An explosion killed 13 people and injured scores at a petrochemical plant on Mexico’s southern Gulf coast, forcing evacuations as a fire billowed a huge toxin-filled cloud into the air.
Luis Felipe Puente, head of the Interior Secretariat’s (Segob) National Civil Protection Department, wrote in his Twitter account Thursday that emergency personnel had been able to enter the burned-out plant and found 10 more cadavers. Three workers had been reported dead immediately following the blast Wednesday afternoon.

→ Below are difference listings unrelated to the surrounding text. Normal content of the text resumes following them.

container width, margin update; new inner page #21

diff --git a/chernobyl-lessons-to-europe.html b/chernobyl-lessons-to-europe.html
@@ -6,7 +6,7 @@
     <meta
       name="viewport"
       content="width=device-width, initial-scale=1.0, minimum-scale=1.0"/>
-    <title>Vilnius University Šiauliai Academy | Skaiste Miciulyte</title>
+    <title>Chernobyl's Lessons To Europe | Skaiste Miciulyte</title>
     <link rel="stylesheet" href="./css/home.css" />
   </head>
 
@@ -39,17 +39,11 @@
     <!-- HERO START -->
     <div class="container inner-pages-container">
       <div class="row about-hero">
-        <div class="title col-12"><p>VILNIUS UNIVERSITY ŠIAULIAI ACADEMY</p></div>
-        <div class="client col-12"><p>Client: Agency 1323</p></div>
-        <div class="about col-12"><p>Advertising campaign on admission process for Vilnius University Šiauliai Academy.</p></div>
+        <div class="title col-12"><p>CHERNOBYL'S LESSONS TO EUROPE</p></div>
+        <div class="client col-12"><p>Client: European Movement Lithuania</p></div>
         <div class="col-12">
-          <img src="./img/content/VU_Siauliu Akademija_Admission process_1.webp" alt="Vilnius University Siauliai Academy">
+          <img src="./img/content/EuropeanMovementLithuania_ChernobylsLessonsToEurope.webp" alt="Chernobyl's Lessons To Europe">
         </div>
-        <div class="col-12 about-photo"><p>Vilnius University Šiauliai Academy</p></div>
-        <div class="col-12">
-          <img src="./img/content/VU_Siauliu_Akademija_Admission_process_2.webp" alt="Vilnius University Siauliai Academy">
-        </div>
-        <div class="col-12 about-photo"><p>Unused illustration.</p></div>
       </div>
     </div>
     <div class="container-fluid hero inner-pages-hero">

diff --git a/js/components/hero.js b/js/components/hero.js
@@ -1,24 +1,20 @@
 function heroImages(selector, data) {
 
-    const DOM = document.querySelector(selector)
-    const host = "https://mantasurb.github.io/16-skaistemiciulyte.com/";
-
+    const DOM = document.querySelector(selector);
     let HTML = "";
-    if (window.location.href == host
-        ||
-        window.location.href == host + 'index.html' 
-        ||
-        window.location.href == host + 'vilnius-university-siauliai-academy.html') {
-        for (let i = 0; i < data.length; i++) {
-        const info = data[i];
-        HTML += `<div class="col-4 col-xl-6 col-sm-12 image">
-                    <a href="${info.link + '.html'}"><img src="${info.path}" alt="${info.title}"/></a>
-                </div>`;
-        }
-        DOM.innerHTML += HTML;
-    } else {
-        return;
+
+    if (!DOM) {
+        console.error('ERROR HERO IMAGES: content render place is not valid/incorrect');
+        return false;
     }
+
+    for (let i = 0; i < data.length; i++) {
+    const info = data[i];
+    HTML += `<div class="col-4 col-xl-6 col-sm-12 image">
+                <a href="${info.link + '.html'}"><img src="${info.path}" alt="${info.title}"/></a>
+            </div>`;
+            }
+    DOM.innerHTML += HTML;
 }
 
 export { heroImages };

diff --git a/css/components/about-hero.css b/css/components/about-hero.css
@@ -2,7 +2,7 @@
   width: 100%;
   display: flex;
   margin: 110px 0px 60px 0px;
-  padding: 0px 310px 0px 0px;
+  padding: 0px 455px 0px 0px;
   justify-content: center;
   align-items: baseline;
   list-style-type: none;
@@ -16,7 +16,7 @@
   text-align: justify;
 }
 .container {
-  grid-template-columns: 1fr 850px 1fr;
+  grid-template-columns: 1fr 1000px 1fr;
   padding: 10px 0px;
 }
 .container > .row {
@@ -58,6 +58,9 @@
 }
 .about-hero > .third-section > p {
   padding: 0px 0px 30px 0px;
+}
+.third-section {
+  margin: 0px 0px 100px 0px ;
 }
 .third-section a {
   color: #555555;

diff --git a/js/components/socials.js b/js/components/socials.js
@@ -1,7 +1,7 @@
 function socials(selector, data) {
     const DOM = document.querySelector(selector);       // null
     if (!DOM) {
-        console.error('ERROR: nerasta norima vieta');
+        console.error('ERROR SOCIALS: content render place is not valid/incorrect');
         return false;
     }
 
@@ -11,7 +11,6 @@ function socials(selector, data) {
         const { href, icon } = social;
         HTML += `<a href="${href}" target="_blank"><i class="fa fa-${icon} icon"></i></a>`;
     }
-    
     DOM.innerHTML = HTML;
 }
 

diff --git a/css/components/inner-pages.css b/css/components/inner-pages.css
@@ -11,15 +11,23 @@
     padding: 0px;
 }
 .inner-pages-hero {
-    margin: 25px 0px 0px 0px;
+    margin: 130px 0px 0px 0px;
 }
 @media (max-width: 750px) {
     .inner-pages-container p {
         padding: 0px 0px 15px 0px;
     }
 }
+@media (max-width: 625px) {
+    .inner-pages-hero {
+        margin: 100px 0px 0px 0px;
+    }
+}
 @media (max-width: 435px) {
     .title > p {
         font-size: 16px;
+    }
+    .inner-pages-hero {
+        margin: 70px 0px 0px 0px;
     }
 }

The state oil company, Petróleos Mexicanos (Pemex), said 136 workers had been hurt in the blast in the industrial port city of Coatzacoalcos. Eighty-eight of the injured remained hospitalized.
José Antonio González Anaya, the director of Pemex, told the Radio Fórmula station that 13 of the injured were in serious condition, and said the death toll could rise.
González Anaya said the blast, “was caused by a leak. … We don’t know how that leak occurred.”
Veracruz state Gov. Javier Duarte earlier told Radio Formula that the blast was felt as far as 6 miles (10 kilometers) away, adding that more than 2,000 people were evacuated from the area as a precaution.
Pemex reported the fire under control late Wednesday, but initially urged people to stay away from the area as a precaution.
“The cloud that emanated from the PMV plant in Coatzacoalcos is dissipating rapidly, which means it is losing its toxic effects,” it said via its Twitter account.
The company later said there was no longer any danger to people nearby. Still, local officials canceled classes at area schools for Thursday.
Pemex said the explosion occurred in the Clorados 3 plant of Petroquímica Mexicana de Vinilo. It said the plant is operated by another company, Mexichem, in partnership with Pemex. The plant produces vinyl chloride, a hazardous industrial chemical that is used to make PVC pipes and for other purposes.
The Veracruz state Health Secretariat said in a statement that two patients were in grave condition Wednesday night from burns to their air passages from toxic gases. Others were treated for minor burns, contusions and broken bones.
There have been a number of accidents in recent years at facilities owned by Pemex or places where it operates. In early February, a fire killed a worker at the same facility. Also in February, two people were killed and eight injured in a fire on an offshore Pemex platform in the Gulf of Mexico.